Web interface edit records
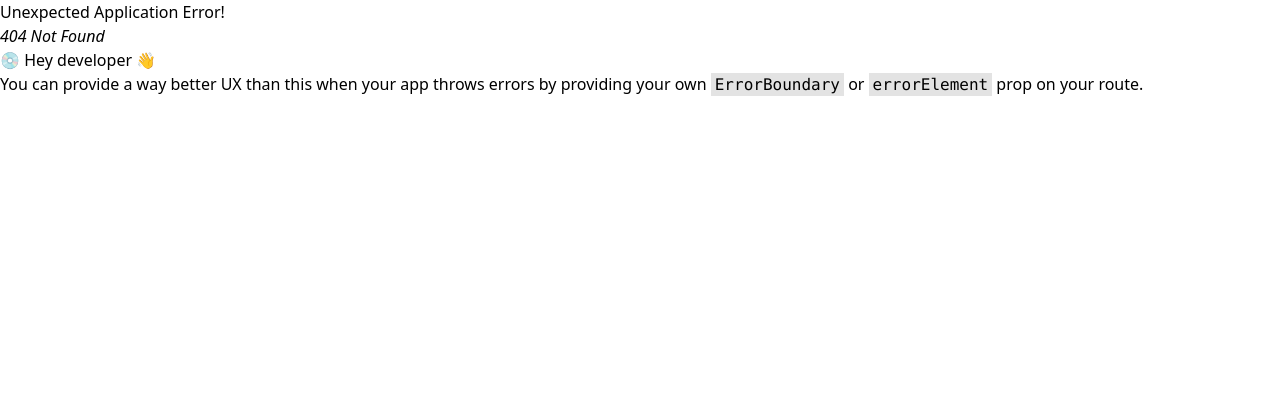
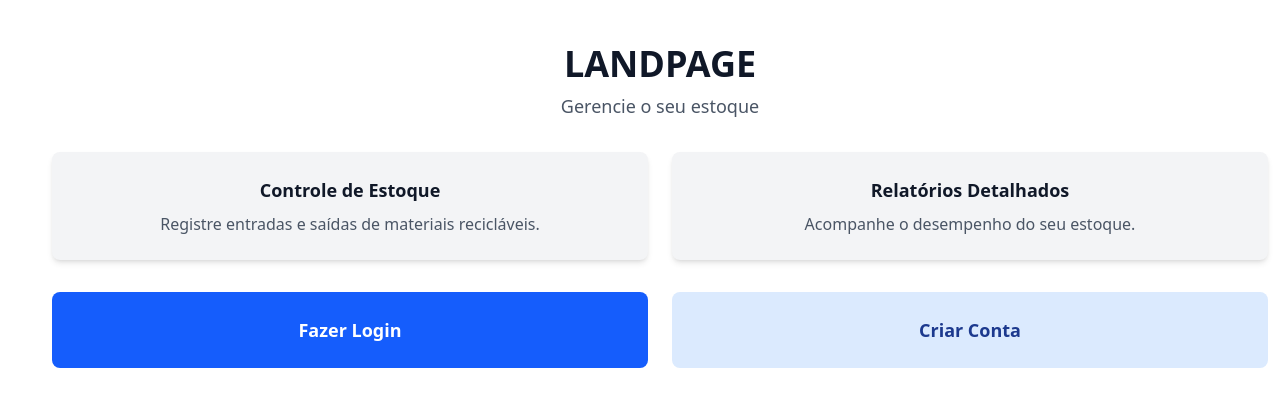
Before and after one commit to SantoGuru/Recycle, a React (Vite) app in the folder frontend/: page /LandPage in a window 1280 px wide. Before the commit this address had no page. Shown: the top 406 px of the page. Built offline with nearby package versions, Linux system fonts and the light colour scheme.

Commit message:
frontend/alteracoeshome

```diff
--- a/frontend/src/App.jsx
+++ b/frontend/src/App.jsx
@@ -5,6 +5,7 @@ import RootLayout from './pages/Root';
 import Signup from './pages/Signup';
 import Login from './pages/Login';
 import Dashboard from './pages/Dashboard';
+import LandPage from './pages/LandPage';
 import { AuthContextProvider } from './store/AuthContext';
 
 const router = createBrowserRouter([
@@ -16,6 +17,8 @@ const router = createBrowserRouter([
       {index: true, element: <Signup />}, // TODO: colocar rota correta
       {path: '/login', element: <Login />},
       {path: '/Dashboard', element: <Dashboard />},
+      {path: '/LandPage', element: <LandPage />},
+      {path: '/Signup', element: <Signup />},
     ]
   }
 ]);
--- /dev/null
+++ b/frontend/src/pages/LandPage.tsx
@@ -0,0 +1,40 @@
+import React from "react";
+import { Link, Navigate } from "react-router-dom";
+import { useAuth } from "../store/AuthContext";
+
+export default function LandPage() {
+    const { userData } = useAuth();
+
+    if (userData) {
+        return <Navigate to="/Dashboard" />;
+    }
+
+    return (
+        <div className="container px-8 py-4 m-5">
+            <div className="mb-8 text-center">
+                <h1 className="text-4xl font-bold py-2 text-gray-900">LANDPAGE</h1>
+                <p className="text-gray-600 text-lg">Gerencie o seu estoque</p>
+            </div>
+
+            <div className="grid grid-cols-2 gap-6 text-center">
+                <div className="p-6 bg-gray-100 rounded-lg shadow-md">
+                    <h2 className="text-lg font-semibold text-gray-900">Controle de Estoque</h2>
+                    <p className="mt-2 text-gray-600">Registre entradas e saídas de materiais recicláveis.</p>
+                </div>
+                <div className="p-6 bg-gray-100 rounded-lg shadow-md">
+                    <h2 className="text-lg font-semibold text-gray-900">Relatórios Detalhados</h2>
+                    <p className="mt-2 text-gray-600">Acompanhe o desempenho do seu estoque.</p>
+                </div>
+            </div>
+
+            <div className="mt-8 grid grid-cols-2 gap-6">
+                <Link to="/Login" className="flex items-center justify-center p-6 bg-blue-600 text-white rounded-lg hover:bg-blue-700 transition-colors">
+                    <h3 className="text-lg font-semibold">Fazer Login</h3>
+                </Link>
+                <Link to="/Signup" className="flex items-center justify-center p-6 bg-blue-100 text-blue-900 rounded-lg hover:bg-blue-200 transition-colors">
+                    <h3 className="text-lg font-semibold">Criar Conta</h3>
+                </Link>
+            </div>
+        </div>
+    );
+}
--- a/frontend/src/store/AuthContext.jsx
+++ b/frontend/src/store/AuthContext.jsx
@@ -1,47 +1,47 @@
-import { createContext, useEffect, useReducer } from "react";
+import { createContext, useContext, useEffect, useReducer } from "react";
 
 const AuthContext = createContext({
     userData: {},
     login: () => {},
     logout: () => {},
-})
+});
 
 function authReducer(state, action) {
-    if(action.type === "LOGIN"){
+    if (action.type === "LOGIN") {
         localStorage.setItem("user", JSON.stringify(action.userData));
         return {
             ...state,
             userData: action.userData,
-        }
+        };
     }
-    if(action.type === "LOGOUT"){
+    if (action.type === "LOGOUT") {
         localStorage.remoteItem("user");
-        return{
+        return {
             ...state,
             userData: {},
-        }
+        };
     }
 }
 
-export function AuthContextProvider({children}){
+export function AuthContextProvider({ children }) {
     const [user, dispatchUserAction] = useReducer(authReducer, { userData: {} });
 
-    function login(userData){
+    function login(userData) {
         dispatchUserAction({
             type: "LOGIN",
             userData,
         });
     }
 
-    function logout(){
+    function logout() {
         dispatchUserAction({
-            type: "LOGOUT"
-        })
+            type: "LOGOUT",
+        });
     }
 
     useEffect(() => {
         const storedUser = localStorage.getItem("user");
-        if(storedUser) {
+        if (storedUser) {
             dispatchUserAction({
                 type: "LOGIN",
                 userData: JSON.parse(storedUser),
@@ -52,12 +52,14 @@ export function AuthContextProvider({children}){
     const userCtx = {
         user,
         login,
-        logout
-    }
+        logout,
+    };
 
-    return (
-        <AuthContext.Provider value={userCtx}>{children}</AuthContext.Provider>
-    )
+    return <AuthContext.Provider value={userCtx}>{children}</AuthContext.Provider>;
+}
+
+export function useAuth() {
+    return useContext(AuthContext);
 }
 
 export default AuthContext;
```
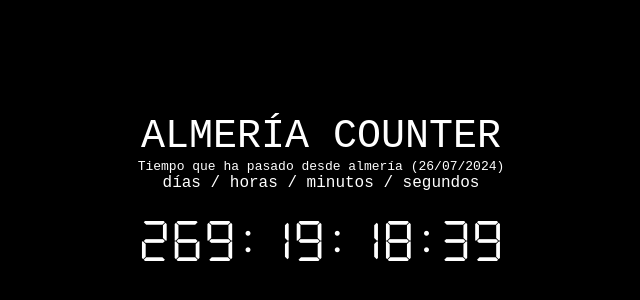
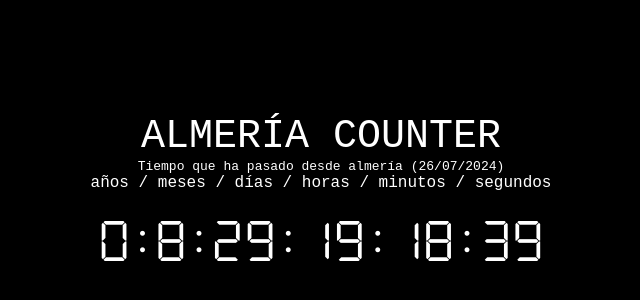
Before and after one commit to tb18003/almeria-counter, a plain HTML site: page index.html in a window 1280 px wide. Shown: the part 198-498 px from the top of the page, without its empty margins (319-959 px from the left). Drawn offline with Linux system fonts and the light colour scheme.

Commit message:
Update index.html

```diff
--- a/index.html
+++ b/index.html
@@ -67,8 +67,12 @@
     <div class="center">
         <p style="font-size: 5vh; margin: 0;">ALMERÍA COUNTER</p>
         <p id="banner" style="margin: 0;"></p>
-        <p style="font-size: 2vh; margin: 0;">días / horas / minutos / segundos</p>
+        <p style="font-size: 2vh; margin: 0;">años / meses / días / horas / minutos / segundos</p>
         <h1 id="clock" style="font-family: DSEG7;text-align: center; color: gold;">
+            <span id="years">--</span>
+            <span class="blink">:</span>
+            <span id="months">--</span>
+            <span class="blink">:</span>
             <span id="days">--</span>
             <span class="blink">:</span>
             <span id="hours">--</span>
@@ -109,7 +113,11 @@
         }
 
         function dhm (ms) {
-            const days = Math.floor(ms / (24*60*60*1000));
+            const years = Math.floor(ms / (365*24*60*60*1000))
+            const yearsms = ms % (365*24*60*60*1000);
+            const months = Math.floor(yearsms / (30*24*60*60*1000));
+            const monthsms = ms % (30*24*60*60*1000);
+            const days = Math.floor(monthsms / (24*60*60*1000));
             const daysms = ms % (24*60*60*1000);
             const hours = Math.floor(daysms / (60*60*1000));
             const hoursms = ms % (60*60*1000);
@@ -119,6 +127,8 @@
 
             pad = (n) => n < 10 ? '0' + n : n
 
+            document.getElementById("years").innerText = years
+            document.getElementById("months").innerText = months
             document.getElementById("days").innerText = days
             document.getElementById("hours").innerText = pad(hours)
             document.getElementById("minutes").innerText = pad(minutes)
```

...

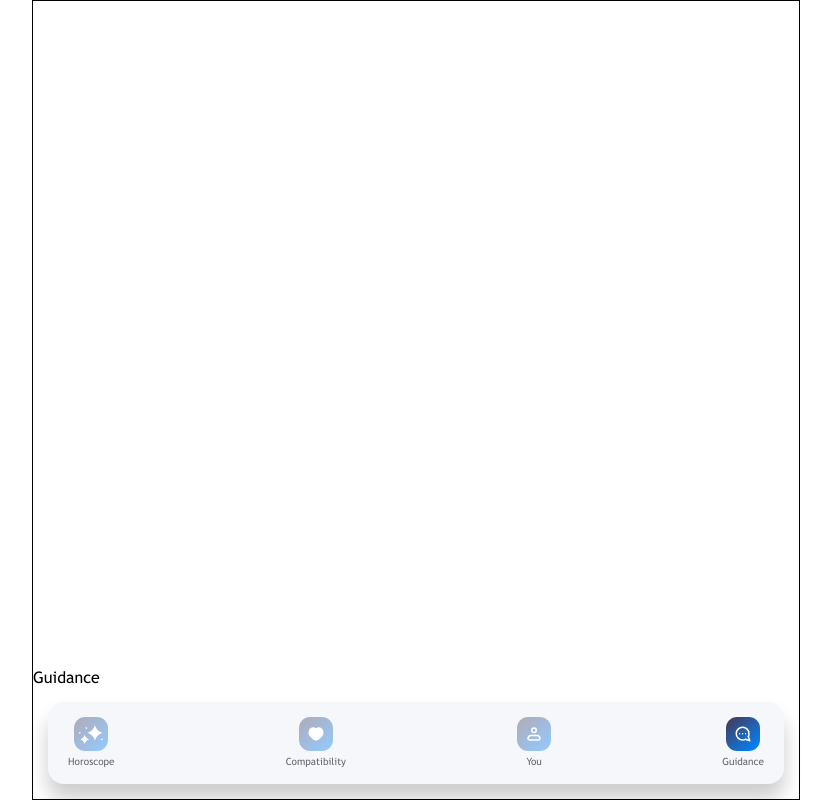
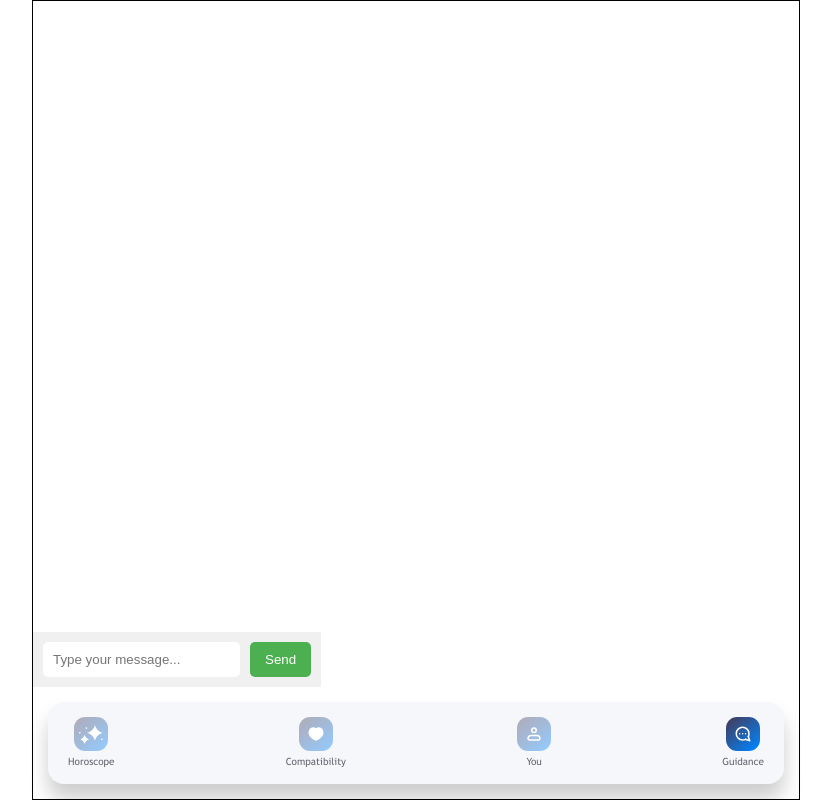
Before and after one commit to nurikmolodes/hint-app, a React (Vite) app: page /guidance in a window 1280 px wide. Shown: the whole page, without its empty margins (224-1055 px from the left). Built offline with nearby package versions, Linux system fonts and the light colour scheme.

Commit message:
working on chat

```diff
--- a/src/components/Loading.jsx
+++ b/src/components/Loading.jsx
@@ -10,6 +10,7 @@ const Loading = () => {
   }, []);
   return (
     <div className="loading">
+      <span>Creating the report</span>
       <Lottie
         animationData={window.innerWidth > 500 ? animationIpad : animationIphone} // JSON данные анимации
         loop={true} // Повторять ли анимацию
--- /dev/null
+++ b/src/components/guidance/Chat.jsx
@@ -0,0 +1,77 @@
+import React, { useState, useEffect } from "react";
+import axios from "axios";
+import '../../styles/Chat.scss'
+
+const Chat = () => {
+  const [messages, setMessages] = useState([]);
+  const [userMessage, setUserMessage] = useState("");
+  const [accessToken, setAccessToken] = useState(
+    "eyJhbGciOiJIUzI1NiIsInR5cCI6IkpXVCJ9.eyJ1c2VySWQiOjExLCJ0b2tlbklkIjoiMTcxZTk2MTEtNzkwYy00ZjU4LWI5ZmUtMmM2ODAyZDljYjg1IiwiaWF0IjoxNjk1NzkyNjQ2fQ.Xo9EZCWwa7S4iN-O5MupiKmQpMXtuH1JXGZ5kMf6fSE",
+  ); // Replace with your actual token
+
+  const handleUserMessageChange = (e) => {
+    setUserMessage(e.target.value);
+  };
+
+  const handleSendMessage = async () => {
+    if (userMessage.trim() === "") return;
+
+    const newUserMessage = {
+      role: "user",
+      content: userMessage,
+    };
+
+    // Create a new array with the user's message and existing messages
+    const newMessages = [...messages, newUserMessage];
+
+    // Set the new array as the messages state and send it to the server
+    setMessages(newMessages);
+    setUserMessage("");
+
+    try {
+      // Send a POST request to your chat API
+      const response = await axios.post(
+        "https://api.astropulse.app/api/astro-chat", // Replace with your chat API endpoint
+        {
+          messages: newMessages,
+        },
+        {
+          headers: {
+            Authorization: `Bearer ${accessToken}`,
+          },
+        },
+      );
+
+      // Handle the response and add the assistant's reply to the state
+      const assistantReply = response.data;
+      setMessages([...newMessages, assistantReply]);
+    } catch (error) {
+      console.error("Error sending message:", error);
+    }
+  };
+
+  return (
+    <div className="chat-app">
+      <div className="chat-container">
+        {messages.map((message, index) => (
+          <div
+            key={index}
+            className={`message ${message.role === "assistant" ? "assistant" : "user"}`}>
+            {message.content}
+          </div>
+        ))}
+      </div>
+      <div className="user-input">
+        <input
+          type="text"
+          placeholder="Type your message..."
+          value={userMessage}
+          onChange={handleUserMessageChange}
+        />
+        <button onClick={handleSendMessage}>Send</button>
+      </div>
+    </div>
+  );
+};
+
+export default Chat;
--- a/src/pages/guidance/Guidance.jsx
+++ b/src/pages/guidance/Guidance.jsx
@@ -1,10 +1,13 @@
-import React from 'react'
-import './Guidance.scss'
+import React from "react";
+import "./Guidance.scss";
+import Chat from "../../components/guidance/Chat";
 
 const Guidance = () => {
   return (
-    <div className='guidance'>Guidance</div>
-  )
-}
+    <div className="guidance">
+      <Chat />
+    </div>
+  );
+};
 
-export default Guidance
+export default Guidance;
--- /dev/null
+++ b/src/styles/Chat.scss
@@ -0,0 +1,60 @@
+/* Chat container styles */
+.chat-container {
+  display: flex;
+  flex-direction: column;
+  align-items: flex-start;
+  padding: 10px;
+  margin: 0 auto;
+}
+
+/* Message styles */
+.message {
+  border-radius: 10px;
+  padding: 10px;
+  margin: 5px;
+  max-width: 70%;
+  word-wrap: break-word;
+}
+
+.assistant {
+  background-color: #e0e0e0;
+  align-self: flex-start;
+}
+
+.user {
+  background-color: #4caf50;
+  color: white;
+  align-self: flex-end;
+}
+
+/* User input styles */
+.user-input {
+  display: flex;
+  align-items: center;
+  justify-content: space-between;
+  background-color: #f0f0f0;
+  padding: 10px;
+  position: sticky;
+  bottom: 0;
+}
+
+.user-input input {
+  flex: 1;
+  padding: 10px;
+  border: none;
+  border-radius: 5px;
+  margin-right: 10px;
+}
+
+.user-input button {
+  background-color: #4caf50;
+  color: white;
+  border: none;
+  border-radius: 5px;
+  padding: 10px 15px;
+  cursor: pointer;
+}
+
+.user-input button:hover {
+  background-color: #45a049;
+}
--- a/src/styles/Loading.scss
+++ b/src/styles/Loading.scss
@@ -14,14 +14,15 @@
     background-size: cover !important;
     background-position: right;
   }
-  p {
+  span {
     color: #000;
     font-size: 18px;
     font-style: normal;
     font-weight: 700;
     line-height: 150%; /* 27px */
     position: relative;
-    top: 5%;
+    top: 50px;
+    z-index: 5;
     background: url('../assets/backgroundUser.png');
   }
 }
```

_YOUR OBJECTIVE_.
Counting every line of the records above that has the word "rounded", state the total and give nothing besides it.

_TASK ANSWER_.
4